WHAT YOU WILL DO:
Pick out the lines below that contain the string "inclass" and copy them all.

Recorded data
<<<<

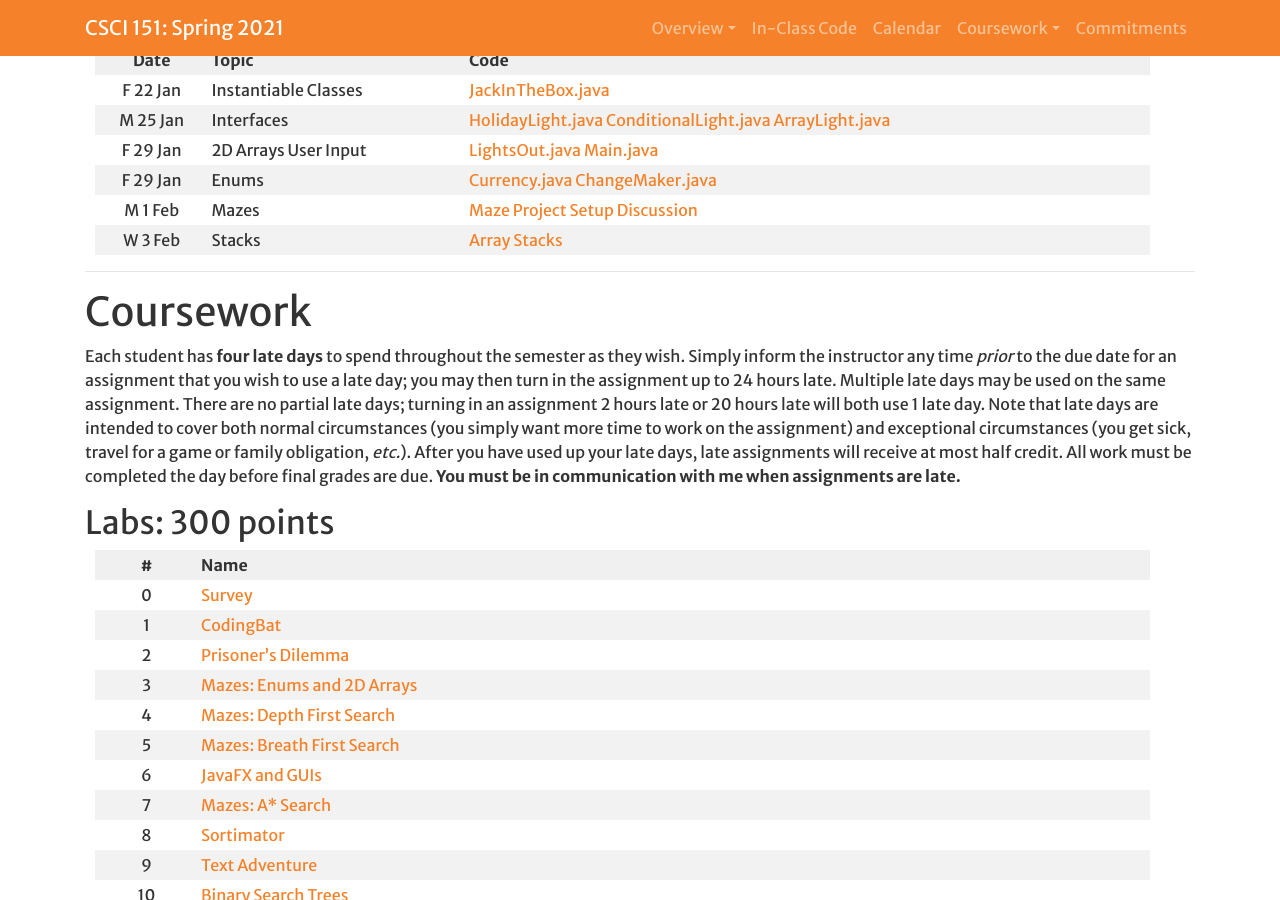
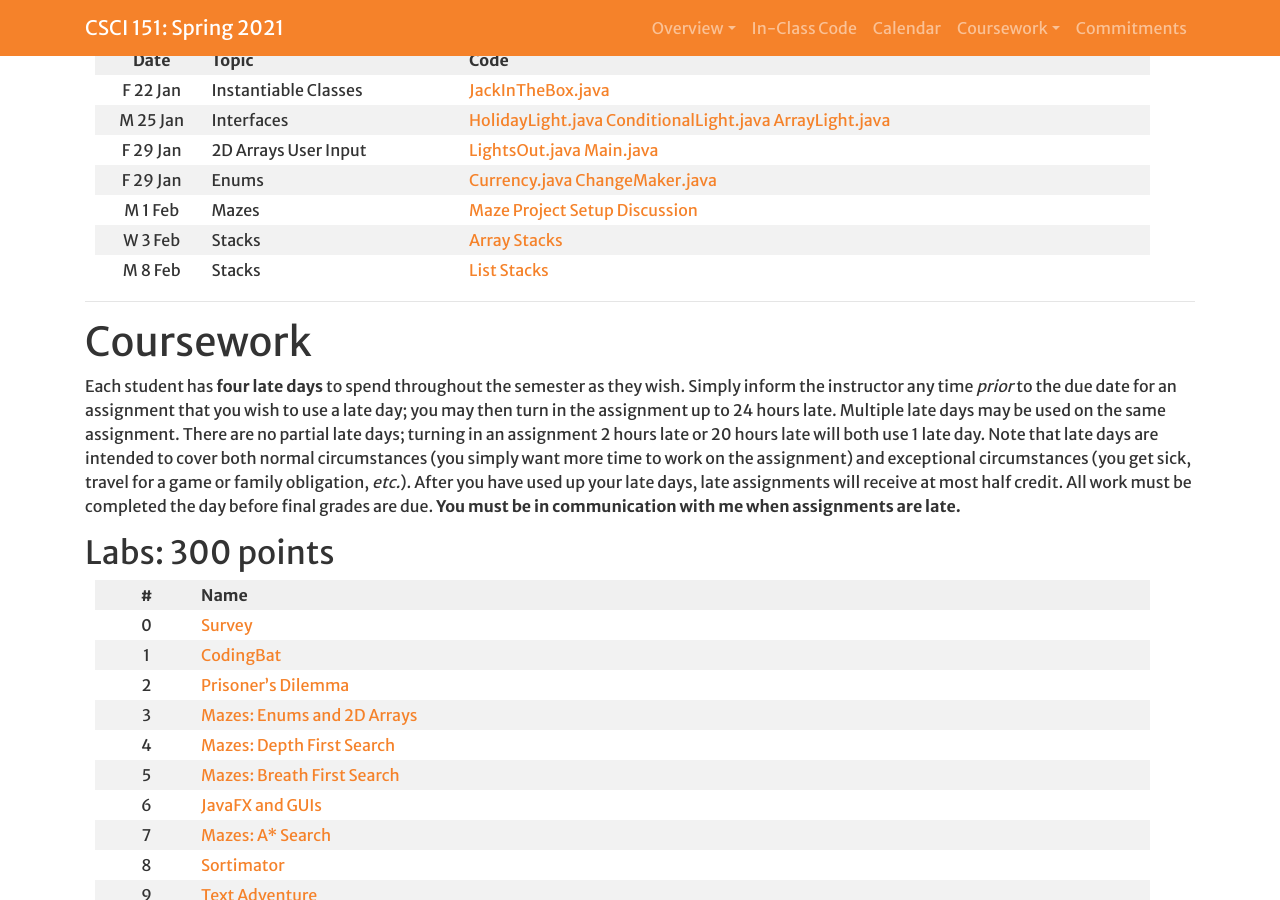
Before and after one commit to Hendrix-CS/csci151, a Jekyll site: the page built from index.md, in a window 1280 px wide and 900 px high, scrolled down 1922 px. Built offline with Jekyll 4.4.1, drawn with Linux system fonts in a browser that asks for light colours; a script that is not in the unit is left out; our own code applies the rules of GitHub Pages for plain Markdown files.

Commit message:
Adding notes for ListStack

```diff
--- a/index.md
+++ b/index.md
@@ -58,6 +58,7 @@ When we write code together in class, it will be posted here!
 | F 29 Jan | Enums | [Currency.java]({{site.baseurl}}/inclass/Currency.java) [ChangeMaker.java]({{site.baseurl}}/inclass/ChangeMaker.java) |
 | M 1 Feb | Mazes | [Maze Project Setup Discussion]({{site.baseurl}}/inclass/MazeStructure.pdf) |
 | W 3 Feb | Stacks| [Array Stacks]({{site.baseurl}}/inclass/StackIntro.pdf) |
+| M 8 Feb | Stacks| [List Stacks]({{site.baseurl}}/inclass/ListStack.pdf) |
 
 <!--
 
```
Also changed, not shown: 1 other file.
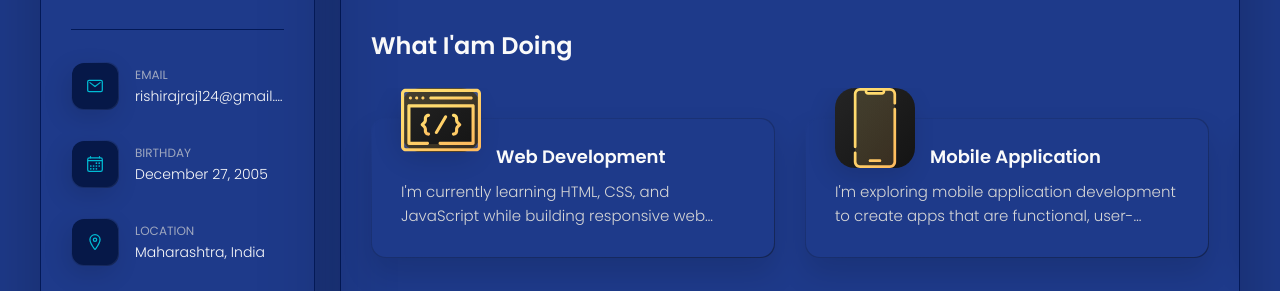
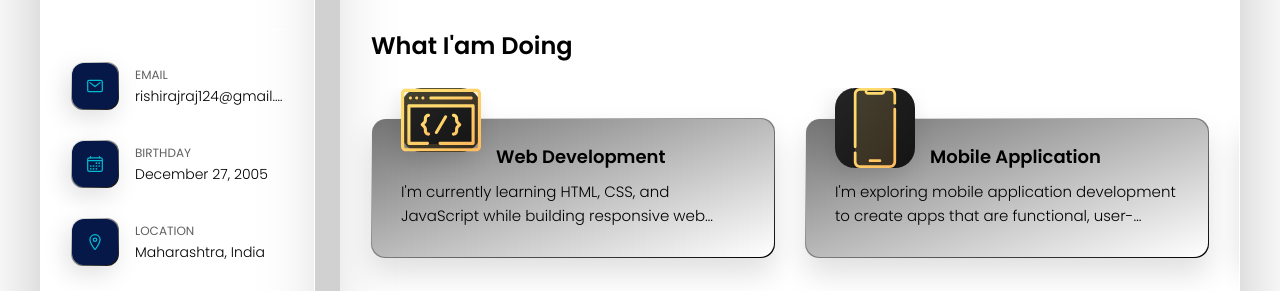
Before and after one commit to RishirajPathak234/Rishiraj-Pathak-Portfolio, a plain HTML site: page index.html in a window 1280 px wide. Shown: the part 350-641 px from the top of the page. Drawn offline with nearby package versions, Linux system fonts and the light colour scheme.

Commit message:
second commit

```diff
--- a/assets/css/style.css
+++ b/assets/css/style.css
@@ -24,47 +24,47 @@
   );
   --bg-gradient-jet: linear-gradient(
       to bottom right,
-     #1e3a8a,
-     #1e3a8a
+     #747475,
+     #ffffff
     ),
-#1e3a8a;
+#ffffff;
   --bg-gradient-yellow-1: linear-gradient(
     to bottom right,
   #00bcd4,
-   #1e3a8a
+   #ffffff
   );
   --bg-gradient-yellow-2: linear-gradient(
       135deg,
-    #1e3a8a,
-    #1d2843,
-    #162a63);
+    #ffffff,
+    #565454,
+    #000000);
   --border-gradient-onyx: linear-gradient(
     to bottom right,
-    #1e3a8a,
-   #142554
+    #ffffff,
+   #000000
   );
   --text-gradient-yellow: linear-gradient(
     to right,
-   #0039d4,
-    #0040ff
+   #ffffff,
+    #000000
   );
 
 
 
   /* solid */
 
-  --jet: #031957;
-  --onyx: #00144c;
+  --jet: #ffffff;
+  --onyx: #000000;
   --eerie-black-1: #061848;
-  --eerie-black-2: linear-gradient(45deg, var(#1e3a8a), var(#8b5cf6));
-  --smoky-black: #1e3a8a;
-  --white-1: hsl(0, 0%, 100%);
-  --white-2: hsl(0, 0%, 98%);
+  --eerie-black-2: linear-gradient(45deg, var(#ffffff), var(#b3b3b3));
+  --smoky-black: #ffffff;
+  --white-1: hsl(0, 0%, 0%);
+  --white-2: hsl(0, 0%, 0%);
   --orange-yellow-crayola: #00bcd4;
   --vegas-gold: #00bcd4;
-  --light-gray: hsl(0, 0%, 84%);
-  --light-gray-70: hsla(0, 0%, 84%, 0.7);
-  --bittersweet-shimmer: hsl(0, 43%, 51%);
+  --light-gray: hsl(0, 0%, 0%);
+  --light-gray-70: hsla(0, 0%, 11%, 0.7);
+  --bittersweet-shimmer: hsl(0, 0%, 0%);
 
   /**
    * typography
--- a/index.html
+++ b/index.html
@@ -4,7 +4,7 @@
     <meta charset="UTF-8" />
     <meta http-equiv="X-UA-Compatible" content="IE=edge" />
     <meta name="viewport" content="width=device-width, initial-scale=1.0" />
-    <title>Rishiraj Pathak | Portfolio</title>
+    <title>Rishiraj Pathak - Portfolio</title>
 
     <!--
     - favicon
@@ -135,14 +135,9 @@
         </div>
       </aside>
 
-      <!--
-      - #main-content
-    -->
+
 
       <div class="main-content">
-        <!--
-        - #NAVBAR
-      -->
 
         <nav class="navbar">
           <ul class="navbar-list">
```
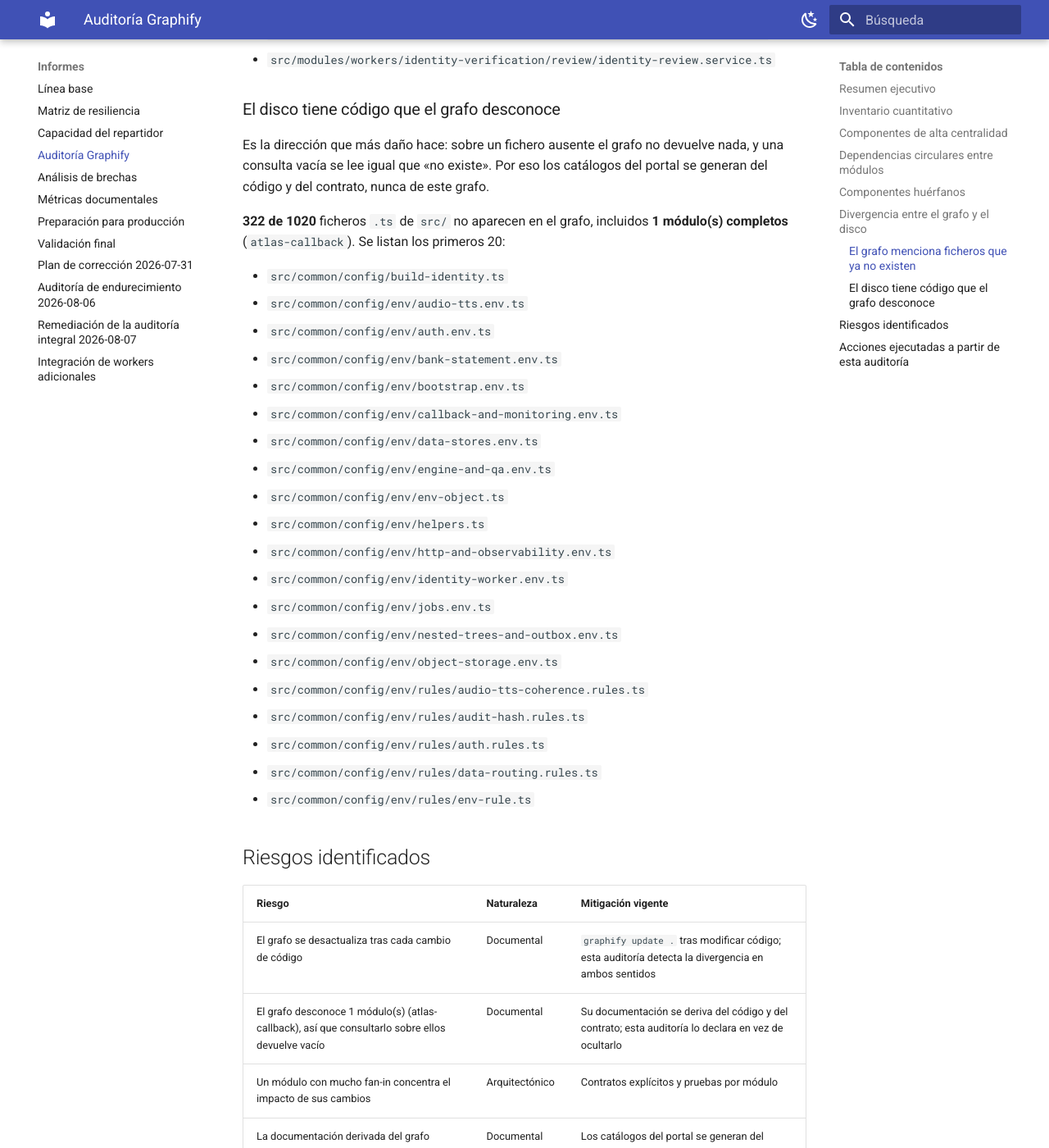
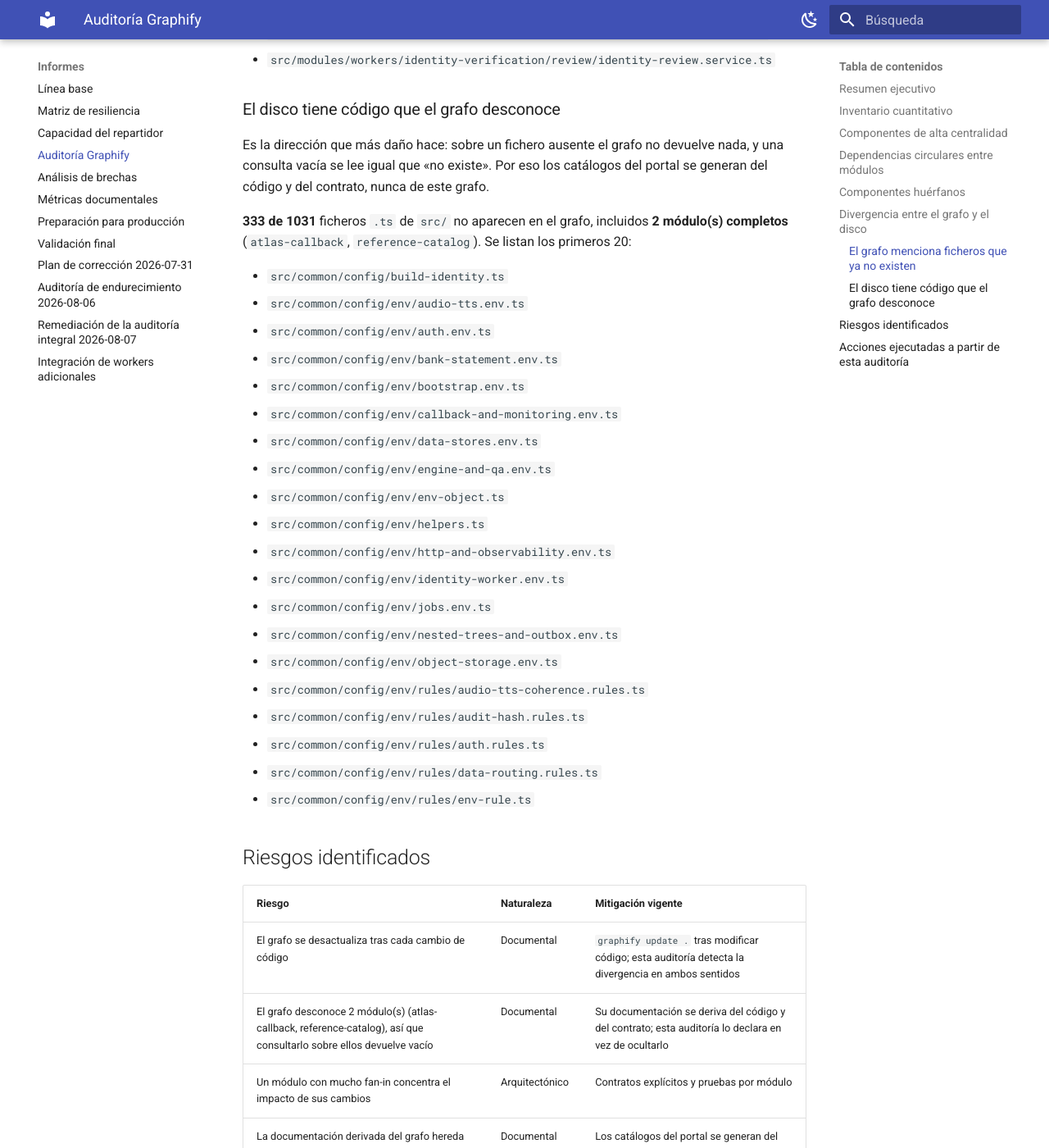
Before and after one commit to PabloArauzCaballero/AtlasDecisionEngineBackend, an MkDocs documentation site: the page built from docs/reports/graphify-audit.md, in a window 1280 px wide and 1400 px high, scrolled down 4717 px. Shown: the whole window at 82% size. Built offline with MkDocs 1.6.1 and Material for MkDocs 9.7.7, drawn with Linux system fonts in a browser that asks for light colours; some of the changed text lies outside the part shown.

Commit message:
docs: catálogos regenerados tras rebasar sobre dev
Co-Authored-By: Claude Opus 5.5 <noreply@anthropic.com>

```diff
--- a/docs/reports/catalog-metrics.json
+++ b/docs/reports/catalog-metrics.json
@@ -1,8 +1,8 @@
 {
-  "modules": 32,
+  "modules": 33,
   "endpoints": 245,
   "entities": 100,
   "events": 8,
   "errorCodes": 273,
-  "environmentVariables": 346
+  "environmentVariables": 347
 }
--- a/docs/reports/graphify-audit.md
+++ b/docs/reports/graphify-audit.md
@@ -10,12 +10,12 @@
 
 El grafo contiene **12281 nodos** y **29289 relaciones** repartidos en
 **615 comunidades**. El árbol real declara
-**32 módulos de dominio** en `src/modules/`, de los cuales
+**33 módulos de dominio** en `src/modules/`, de los cuales
 todos están registrados en `src/app.module.ts` (comprobado sobre el fichero, no supuesto).
 
-El grafo cubre **698 de 1020**
+El grafo cubre **698 de 1031**
 ficheros TypeScript de `src/` (68 %).
-**1 módulo(s) de dominio no aparecen en absoluto**: `atlas-callback`. Consultar el grafo sobre ellos no devuelve nada, así que su documentación **no** se deriva de aquí.
+**2 módulo(s) de dominio no aparecen en absoluto**: `atlas-callback`, `reference-catalog`. Consultar el grafo sobre ellos no devuelve nada, así que su documentación **no** se deriva de aquí.
 
 ## Inventario cuantitativo
 
@@ -130,7 +130,7 @@ Es la dirección que más daño hace: sobre un fichero ausente el grafo no devue
 consulta vacía se lee igual que «no existe». Por eso los catálogos del portal se generan del
 código y del contrato, nunca de este grafo.
 
-**322 de 1020** ficheros `.ts` de `src/` no aparecen en el grafo, incluidos **1 módulo(s) completos** (`atlas-callback`). Se listan los primeros 20:
+**333 de 1031** ficheros `.ts` de `src/` no aparecen en el grafo, incluidos **2 módulo(s) completos** (`atlas-callback`, `reference-catalog`). Se listan los primeros 20:
 
 - `src/common/config/build-identity.ts`
 - `src/common/config/env/audio-tts.env.ts`
@@ -158,7 +158,7 @@ código y del contrato, nunca de este grafo.
 | Riesgo | Naturaleza | Mitigación vigente |
 | --- | --- | --- |
 | El grafo se desactualiza tras cada cambio de código | Documental | `graphify update .` tras modificar código; esta auditoría detecta la divergencia en ambos sentidos |
-| El grafo desconoce 1 módulo(s) (atlas-callback), así que consultarlo sobre ellos devuelve vacío | Documental | Su documentación se deriva del código y del contrato; esta auditoría lo declara en vez de ocultarlo |
+| El grafo desconoce 2 módulo(s) (atlas-callback, reference-catalog), así que consultarlo sobre ellos devuelve vacío | Documental | Su documentación se deriva del código y del contrato; esta auditoría lo declara en vez de ocultarlo |
 | Un módulo con mucho fan-in concentra el impacto de sus cambios | Arquitectónico | Contratos explícitos y pruebas por módulo |
 | La documentación derivada del grafo hereda sus errores | Documental | Los catálogos del portal se generan del **código y del contrato**, no del grafo |
 
```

>>>>

FINISHED EXERCISE:
 | F 29 Jan | Enums | [Currency.java]({{site.baseurl}}/inclass/Currency.java) [ChangeMaker.java]({{site.baseurl}}/inclass/ChangeMaker.java) |
 | M 1 Feb | Mazes | [Maze Project Setup Discussion]({{site.baseurl}}/inclass/MazeStructure.pdf) |
 | W 3 Feb | Stacks| [Array Stacks]({{site.baseurl}}/inclass/StackIntro.pdf) |
+| M 8 Feb | Stacks| [List Stacks]({{site.baseurl}}/inclass/ListStack.pdf) |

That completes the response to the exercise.